As a novice, there are checks you can perform yourself – and indeed you should. Knowing and recognising vital components and parts will stand both you and your quad in good stead and help preserve the condition and functionality of your bike.

Below we’ve listed some key components and accessories which will help keep you and your quad safe both on and off the road.

Quadbike Parts and Accessories

Alarm Immobilisers and Locks

Quad bike owners face the risk of theft every time they leave their bike unattended. And with the nights as long as they are at this time of the year, would-be thieves have far greater opportunities to take advantage of the cover of darkness to commit a crime. Ensure you invest in the heaviest chain you can afford to secure your bike when you leave it. And where possible, lock your quad to something solid. Fitting an alarm and immobiliser if you don’t already have one factory fitted will also make your quad a far less attractive option to any would-be crook: no thief wants unwanted attention from an alarm sounding during an attempted theft, and a quad that won’t start.

Battery and Battery Charger

Generally, your quad bike will be used most during the warmer months of the year - unless of course you’re a farmer or gamekeeper in which case your bike will be your trusted workhorse throughout all seasons.
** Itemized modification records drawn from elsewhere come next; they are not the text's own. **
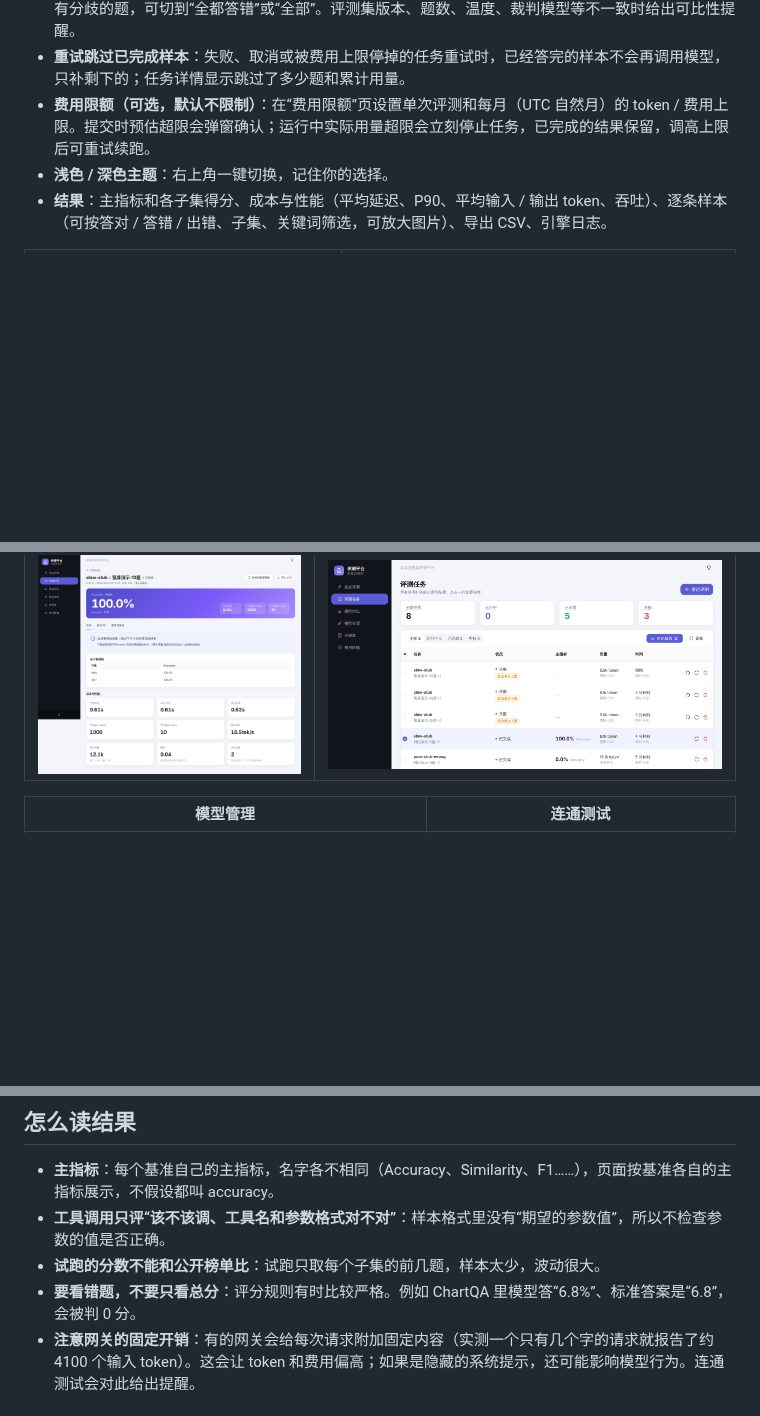
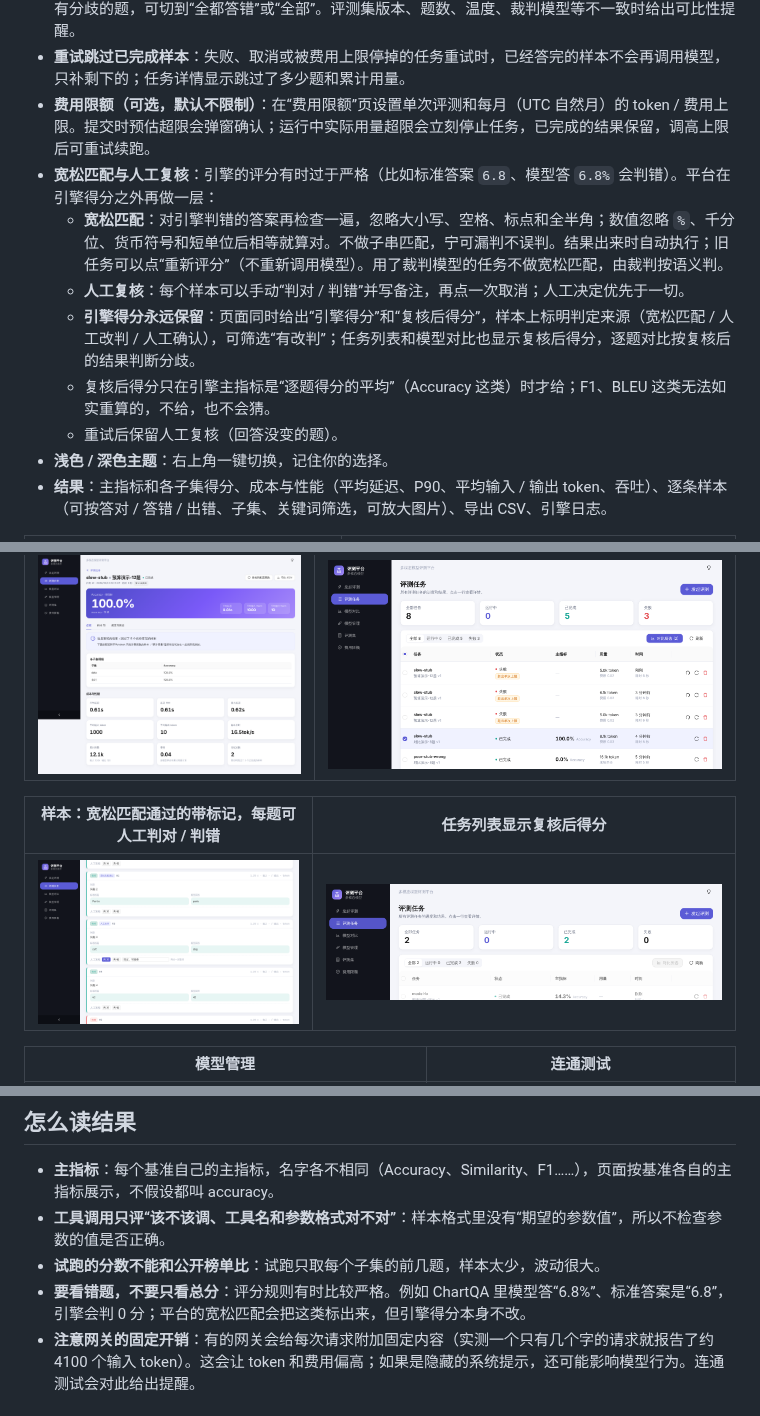
Before and after one commit to Chenfyuan/model-benchmark, a Markdown page: README.md, 3 parts joined by grey strips. GitHub-like rendering; pictures changed too: docs/images/review-runs.png (added), docs/images/review-samples.png (added); blank space fills up the shorter version.

```diff
--- a/README.md
+++ b/README.md
@@ -18,6 +18,12 @@
 - **模型对比**：在任务列表勾选 2–8 个任务点“对比所选”（或一次选多个模型 × 一个评测集，提交后自动跳转）。并排显示得分、延迟、token、费用，每行最优高亮；按子集画图；“逐题对比”默认只列模型之间有分歧的题，可切到“全都答错”或“全部”。评测集版本、题数、温度、裁判模型等不一致时给出可比性提醒。
 - **重试跳过已完成样本**：失败、取消或被费用上限停掉的任务重试时，已经答完的样本不会再调用模型，只补剩下的；任务详情显示跳过了多少题和累计用量。
 - **费用限额（可选，默认不限制）**：在“费用限额”页设置单次评测和每月（UTC 自然月）的 token / 费用上限。提交时预估超限会弹窗确认；运行中实际用量超限会立刻停止任务，已完成的结果保留，调高上限后可重试续跑。
+- **宽松匹配与人工复核**：引擎的评分有时过于严格（比如标准答案 `6.8`、模型答 `6.8%` 会判错）。平台在引擎得分之外再做一层：
+  - **宽松匹配**：对引擎判错的答案再检查一遍，忽略大小写、空格、标点和全半角；数值忽略 `%`、千分位、货币符号和短单位后相等就算对。不做子串匹配，宁可漏判不误判。结果出来时自动执行；旧任务可以点“重新评分”（不重新调用模型）。用了裁判模型的任务不做宽松匹配，由裁判按语义判。
+  - **人工复核**：每个样本可以手动“判对 / 判错”并写备注，再点一次取消；人工决定优先于一切。
+  - **引擎得分永远保留**：页面同时给出“引擎得分”和“复核后得分”，样本上标明判定来源（宽松匹配 / 人工改判 / 人工确认），可筛选“有改判”；任务列表和模型对比也显示复核后得分，逐题对比按复核后的结果判断分歧。
+  - 复核后得分只在引擎主指标是“逐题得分的平均”（Accuracy 这类）时才给；F1、BLEU 这类无法如实重算的，不给，也不会猜。
+  - 重试后保留人工复核（回答没变的题）。
 - **浅色 / 深色主题**：右上角一键切换，记住你的选择。
 - **结果**：主指标和各子集得分、成本与性能（平均延迟、P90、平均输入 / 输出 token、吞吐）、逐条样本（可按答对 / 答错 / 出错、子集、关键词筛选，可放大图片）、导出 CSV、引擎日志。
 
@@ -40,6 +46,10 @@
 | 重试：跳过已答完的样本 | 勾选任务进行对比 |
 | --- | --- |
 | ![重试](docs/images/run-retried.png) | ![勾选对比](docs/images/runs-select.png) |
+
+| 样本：宽松匹配通过的带标记，每题可人工判对 / 判错 | 任务列表显示复核后得分 |
+| --- | --- |
+| ![人工复核](docs/images/review-samples.png) | ![复核后得分](docs/images/review-runs.png) |
 
 | 模型管理 | 连通测试 |
 | --- | --- |
@@ -124,7 +134,7 @@ python -m app.worker                  # 终端 2
 - **主指标**：每个基准自己的主指标，名字各不相同（Accuracy、Similarity、F1……），页面按基准各自的主指标展示，不假设都叫 accuracy。
 - **工具调用只评“该不该调、工具名和参数格式对不对”**：样本格式里没有“期望的参数值”，所以不检查参数的值是否正确。
 - **试跑的分数不能和公开榜单比**：试跑只取每个子集的前几题，样本太少，波动很大。
-- **要看错题，不要只看总分**：评分规则有时比较严格。例如 ChartQA 里模型答“6.8%”、标准答案是“6.8”，会被判 0 分。
+- **要看错题，不要只看总分**：评分规则有时比较严格。例如 ChartQA 里模型答“6.8%”、标准答案是“6.8”，引擎会判 0 分；平台的宽松匹配会把这类标出来，但引擎得分本身不改。
 - **注意网关的固定开销**：有的网关会给每次请求附加固定内容（实测一个只有几个字的请求就报告了约 4100 个输入 token）。这会让 token 和费用偏高；如果是隐藏的系统提示，还可能影响模型行为。连通测试会对此给出提醒。
 
 ## Docker 部署
```
Also changed, not shown: other parts of README.md (+1 -0 lines), 11 other files.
If you put your bike into storage over the winter, you’ll need to keep an eye on it otherwise you can expect a flat battery on your first day out after the long winter months! Before putting your quad away for the winter, it is always advisable to fully charge the battery with an external charger. Aim to keep the voltage at a level above 12.5V throughout the winter months by connecting to a compatible charger every two months. This will prevent the battery from discharging completely during a protracted period of non-use, extend the life of the battery and will mean you’re good to go at the start of the new season.

Brakes

It’s a bit of a no-brainer really, but your brakes are easily one of the most vital components of your quad bike. Without them, you can’t stop, and mud and debris can soon accumulate round each brake pad particularly when you are riding off road, affecting their reliability and functioning. Be sure to check them regularly – after every trip if the weather is particularly bad. Take care of your brakes and they will take care of you.

Oil and Oil Filters

Old oil collects dirt and debris which can lead to premature corrosion of your quad bike’s internal workings. To keep your bike in tip top form, you should aim to change the oil and oil filter regularly. A rule of thumb is to drain and replace after every 15 hours or so of driving although some quads need oil changes more frequently. Fortunately, draining the oil and replacing the filter is not a difficult task and your owner’s manual should give advice on how best to do so. If not, run your engine for a few minutes before starting on the procedure and unscrewing the drain bolt: this will warm your bike and get the oil flowing better, allowing contaminants to leave the engine more easily. Check carefully the specifications for both oil and oil filters and invest in premium products: your bike will thank you for it through its heightened performance and you won’t regret the few extra pounds spent.

Body parts

Whether you are driving on main roads or out in the country, your quad is going to get dirty. The body parts of your bike are made from moulded plastic and are bolted onto the main body of your vehicle. Mudguards are there to protect you, the driver, from the mud thrown up by the rear wheels. Similarly, panels are in place to protect the engine and transmission from dirt ingress. All of these plastic parts can be easily removed for cleaning purposes and to allow access to other vital components when performing routine maintenance checks.

Suspension and Nuts and Bolts

Most quad bikes have independent suspension for each wheel to allow for optimum performance as your bike bounces around on rough terrain. Nuts and bolts need to be checked regularly and tightened up when you notice they are starting to vibrate or come loose. It’s an easy enough job and can make all the difference between easy riding and a dangerous day out. Check your suspension units too when examining all nuts and bolts: suspension units are easily adjustable which means there is no excuse for not having the right settings for the terrain you are negotiating.

Tyres

The last thing you want when you’re riding in the middle of nowhere is a blow-out! As with a car or bike, ensure before any trip that your tyres are in good condition and that the tyre pressure is correct. This will not only contribute to your personal safety when out on your quad but will enhance the comfort of your ride too.

Learn More with Venhill

We hope the above has given you some useful insight into some of the parts and accessories that are vital in maintaining the health of your quad. At Venhill, we are specialists in the manufacturing of cables, hoses and brake lines so make sure you browse our online shop. To discuss your requirements, please contact us today to get support from our experts.